--- Data section Enclosed Below ---
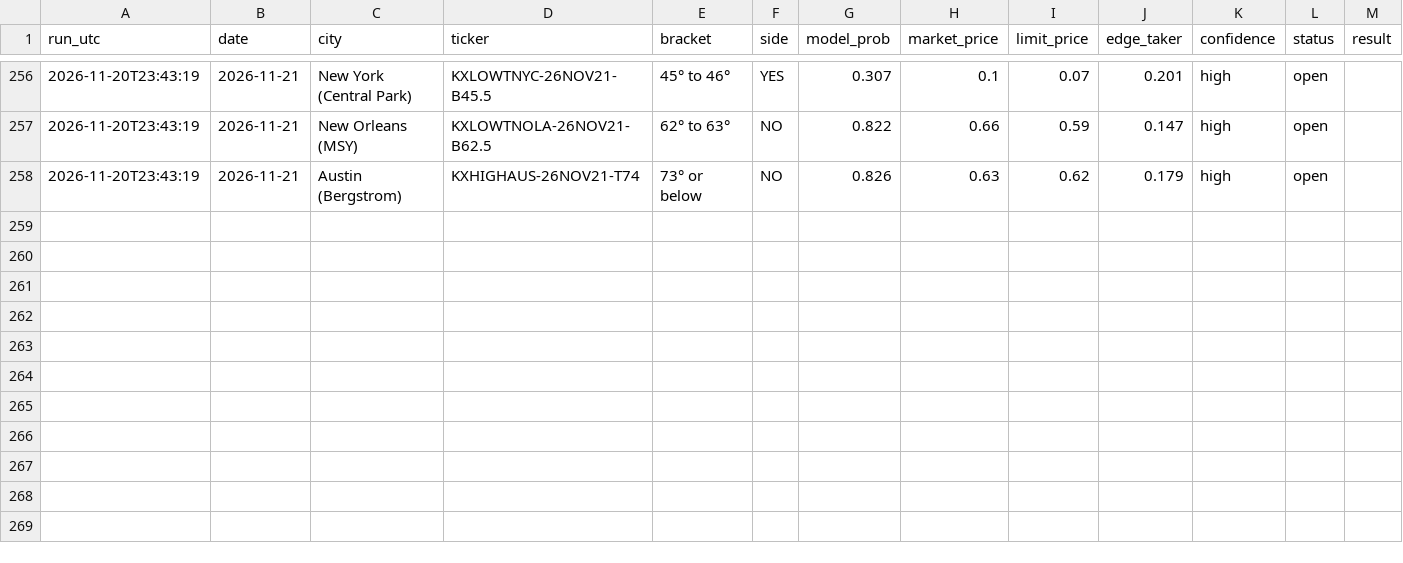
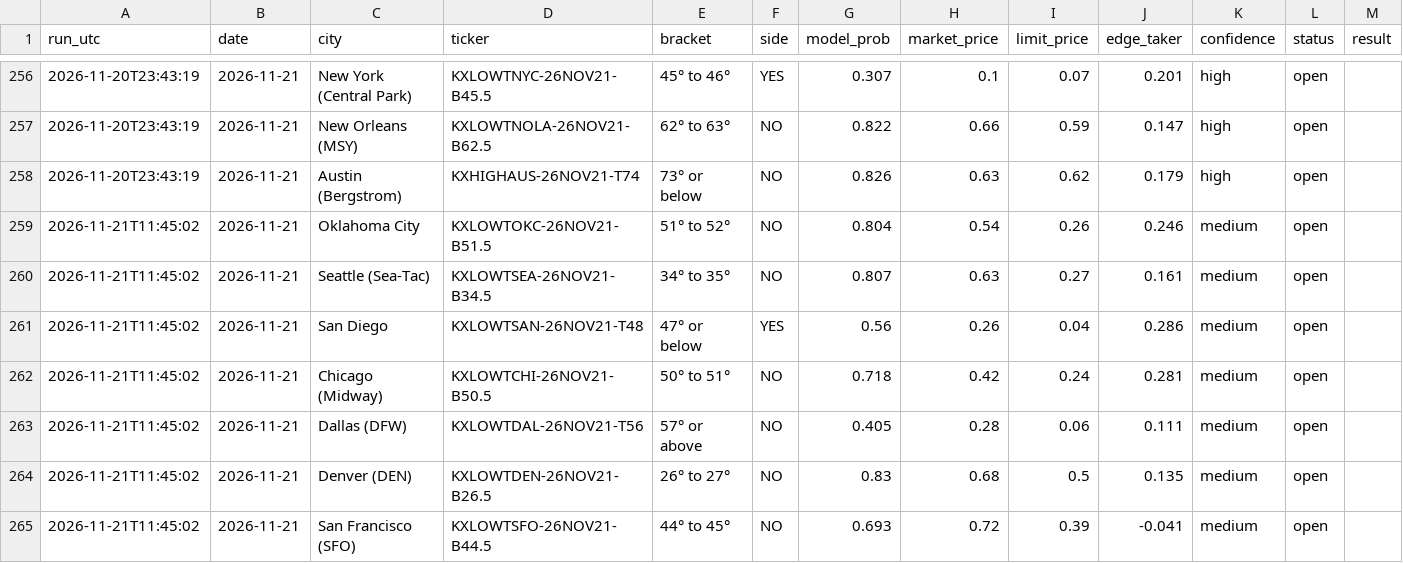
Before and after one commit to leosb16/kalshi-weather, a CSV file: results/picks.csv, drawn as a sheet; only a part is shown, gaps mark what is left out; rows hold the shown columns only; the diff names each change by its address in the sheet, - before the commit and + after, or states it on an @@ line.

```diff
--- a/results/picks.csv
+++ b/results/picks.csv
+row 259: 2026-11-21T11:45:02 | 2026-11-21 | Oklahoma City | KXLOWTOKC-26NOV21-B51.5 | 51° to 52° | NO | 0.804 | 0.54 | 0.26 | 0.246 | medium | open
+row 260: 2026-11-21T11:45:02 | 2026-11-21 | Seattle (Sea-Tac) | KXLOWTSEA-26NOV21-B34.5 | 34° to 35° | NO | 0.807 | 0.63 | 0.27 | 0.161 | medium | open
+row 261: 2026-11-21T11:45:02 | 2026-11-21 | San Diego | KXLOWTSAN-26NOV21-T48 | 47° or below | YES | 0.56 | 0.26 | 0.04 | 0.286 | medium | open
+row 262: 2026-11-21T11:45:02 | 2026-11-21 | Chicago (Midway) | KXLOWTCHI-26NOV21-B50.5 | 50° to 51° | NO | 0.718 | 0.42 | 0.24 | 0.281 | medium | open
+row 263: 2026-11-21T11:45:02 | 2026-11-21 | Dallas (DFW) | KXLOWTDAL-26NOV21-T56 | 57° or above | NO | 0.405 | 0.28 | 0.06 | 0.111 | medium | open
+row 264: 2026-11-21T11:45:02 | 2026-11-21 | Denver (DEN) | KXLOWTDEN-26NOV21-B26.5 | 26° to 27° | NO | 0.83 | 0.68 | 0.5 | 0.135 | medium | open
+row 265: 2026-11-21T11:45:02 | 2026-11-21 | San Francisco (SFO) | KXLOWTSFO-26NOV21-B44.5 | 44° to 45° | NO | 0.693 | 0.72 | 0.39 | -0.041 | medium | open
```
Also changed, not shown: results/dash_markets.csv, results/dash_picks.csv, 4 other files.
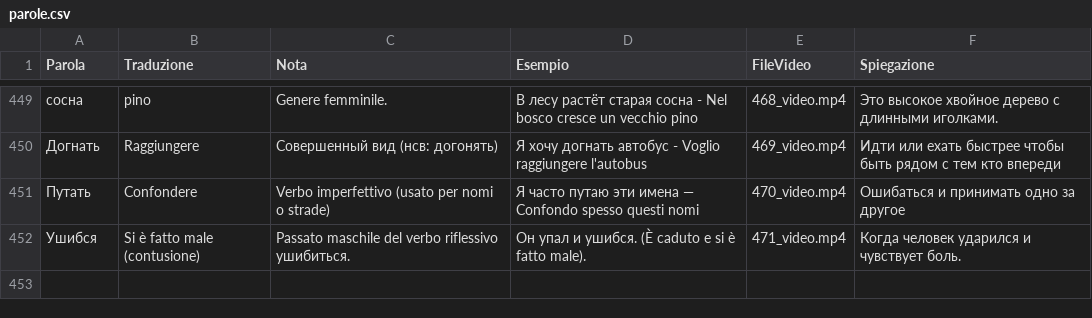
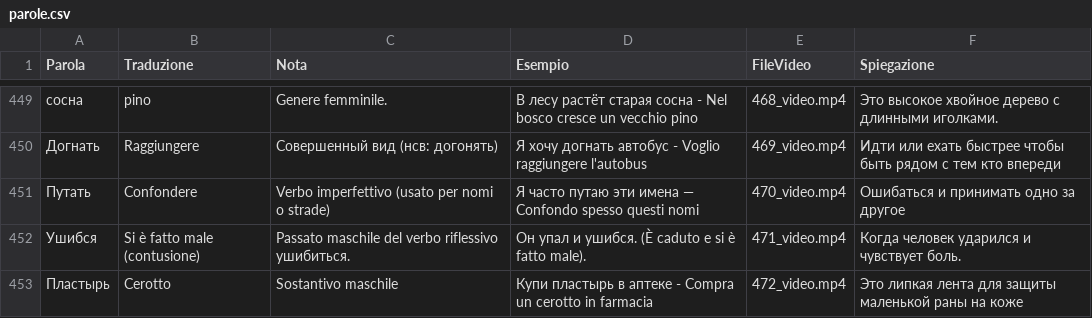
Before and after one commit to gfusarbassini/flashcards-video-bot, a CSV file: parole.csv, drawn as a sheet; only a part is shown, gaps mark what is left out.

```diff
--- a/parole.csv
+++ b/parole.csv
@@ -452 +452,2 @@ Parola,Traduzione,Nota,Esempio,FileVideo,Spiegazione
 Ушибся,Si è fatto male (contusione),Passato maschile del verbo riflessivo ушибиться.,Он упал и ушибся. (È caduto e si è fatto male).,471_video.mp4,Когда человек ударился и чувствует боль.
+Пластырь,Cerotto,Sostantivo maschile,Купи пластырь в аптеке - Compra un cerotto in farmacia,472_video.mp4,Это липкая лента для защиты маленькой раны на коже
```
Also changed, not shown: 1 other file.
--- End of Enclosed Data section ---
Wherever "maschile" occurs in the records above, copy the line it sits in.

 Ушибся,Si è fatto male (contusione),Passato maschile del verbo riflessivo ушибиться.,Он упал и ушибся. (È caduto e si è fatto male).,471_video.mp4,Когда человек ударился и чувствует боль.
+Пластырь,Cerotto,Sostantivo maschile,Купи пластырь в аптеке - Compra un cerotto in farmacia,472_video.mp4,Это липкая лента для защиты маленькой раны на коже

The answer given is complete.